When you walk into gi-jin, your first words just might be “It was worth the wait.”
The Richard DeShantz Restaurant Group’s highly anticipated Japanese hand roll and gin bar at 208 6th Street opens Downtown on April 6 and is a feast for the eyes as well as the palate.
A lot of thought and detail went into the concept, which has been in development since 2016.
The small space has seating for 28 at five tables and a long bar. You can snag a two-hour spot through their online reservation system (there is no phone at gi-jin). Hours are 5 to 10 p.m. Tuesday through Thursday and 5 to 11 p.m. Friday and Saturday.
Upon arrival, a team member will take you to your seat and explain the menu, which boasts starters like miso soup and edamame and at least a dozen different hand roll and sashimi options.
Chefs Michael Taylor, Ryan Hart and Alex Melon will serve cold plates, including poke with ahi tuna, smashed avocado, seaweed, serrano pepper and yuzu foam. Warm plates range from spicy rice cakes to New York Strip.
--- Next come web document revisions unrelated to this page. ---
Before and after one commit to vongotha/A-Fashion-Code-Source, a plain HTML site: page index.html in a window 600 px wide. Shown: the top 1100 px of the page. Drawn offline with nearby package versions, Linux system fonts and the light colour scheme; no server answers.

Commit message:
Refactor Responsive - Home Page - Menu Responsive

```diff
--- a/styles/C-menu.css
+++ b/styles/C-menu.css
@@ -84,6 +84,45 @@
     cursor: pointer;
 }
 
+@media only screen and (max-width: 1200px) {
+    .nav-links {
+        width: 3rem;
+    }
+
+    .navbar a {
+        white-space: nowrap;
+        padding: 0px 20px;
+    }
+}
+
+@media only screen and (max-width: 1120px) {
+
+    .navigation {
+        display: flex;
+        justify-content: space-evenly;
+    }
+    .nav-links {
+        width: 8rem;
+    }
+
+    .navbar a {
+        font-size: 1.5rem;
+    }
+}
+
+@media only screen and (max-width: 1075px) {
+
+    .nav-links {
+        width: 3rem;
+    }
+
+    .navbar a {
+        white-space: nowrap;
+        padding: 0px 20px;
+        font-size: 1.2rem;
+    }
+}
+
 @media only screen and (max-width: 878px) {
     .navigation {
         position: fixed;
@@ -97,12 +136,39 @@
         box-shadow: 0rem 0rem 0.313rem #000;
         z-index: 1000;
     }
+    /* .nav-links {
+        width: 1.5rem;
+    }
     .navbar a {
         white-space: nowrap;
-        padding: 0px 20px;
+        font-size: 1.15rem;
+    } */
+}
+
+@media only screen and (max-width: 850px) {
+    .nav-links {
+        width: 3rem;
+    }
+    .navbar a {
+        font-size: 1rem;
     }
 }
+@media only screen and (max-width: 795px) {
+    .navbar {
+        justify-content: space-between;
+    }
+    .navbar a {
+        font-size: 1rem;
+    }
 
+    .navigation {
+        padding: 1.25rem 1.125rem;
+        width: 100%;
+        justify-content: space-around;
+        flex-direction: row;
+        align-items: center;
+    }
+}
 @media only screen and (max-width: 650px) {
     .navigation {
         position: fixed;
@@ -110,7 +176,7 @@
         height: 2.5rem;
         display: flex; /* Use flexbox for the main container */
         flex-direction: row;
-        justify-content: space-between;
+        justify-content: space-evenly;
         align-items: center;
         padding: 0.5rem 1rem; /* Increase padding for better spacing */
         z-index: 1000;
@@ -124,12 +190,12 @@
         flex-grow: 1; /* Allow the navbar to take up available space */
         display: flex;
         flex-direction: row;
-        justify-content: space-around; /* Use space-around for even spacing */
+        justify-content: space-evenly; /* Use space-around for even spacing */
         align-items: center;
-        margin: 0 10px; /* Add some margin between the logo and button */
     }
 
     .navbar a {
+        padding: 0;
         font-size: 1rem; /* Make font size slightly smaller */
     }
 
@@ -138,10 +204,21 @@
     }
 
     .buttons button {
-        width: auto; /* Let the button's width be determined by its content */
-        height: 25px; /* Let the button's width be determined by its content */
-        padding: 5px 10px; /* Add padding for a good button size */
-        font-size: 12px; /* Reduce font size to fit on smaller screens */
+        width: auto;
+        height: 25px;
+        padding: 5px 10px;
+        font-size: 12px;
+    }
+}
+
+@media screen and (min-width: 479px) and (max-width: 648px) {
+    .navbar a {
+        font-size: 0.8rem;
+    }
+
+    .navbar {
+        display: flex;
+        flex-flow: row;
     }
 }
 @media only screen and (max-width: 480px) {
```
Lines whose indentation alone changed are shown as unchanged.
The menu, which will change based on the season and the availability of fresh ingredients, also includes a variety of Japanese gin, whiskey and sake curated by John Wabeck, a wine and spirits expert.
You can’t get takeout from gi-jin (at least not yet). DeShantz and his team are focused on the in-person dining experience.
Whether you arrive in jeans or something formal, you’ll feel comfortable in the relaxed restaurant, which boasts a dragon mural by artist Jeremy Raymer and a back wall that looks like a forest.
There are currently three DeShantz eateries that are open: Poulet Bleu, Coop de Ville and täkō. Butcher and the Rye, Meat & Potatoes and Fish nor Fowl will open later this year, as will a second täkō location in East Liberty’s Bakery Square development.
Casey Henderlong, director of events and public relations for the Richard DeShantz Restaurant Group, says they don’t want to rush into opening all of the hot spots, which each have their own unique vibe.
“A big problem facing the restaurant industry is trying to find staff, from front-of-the-house to culinary teams,” Henderlong says. “We don’t want to compromise the guest experience.”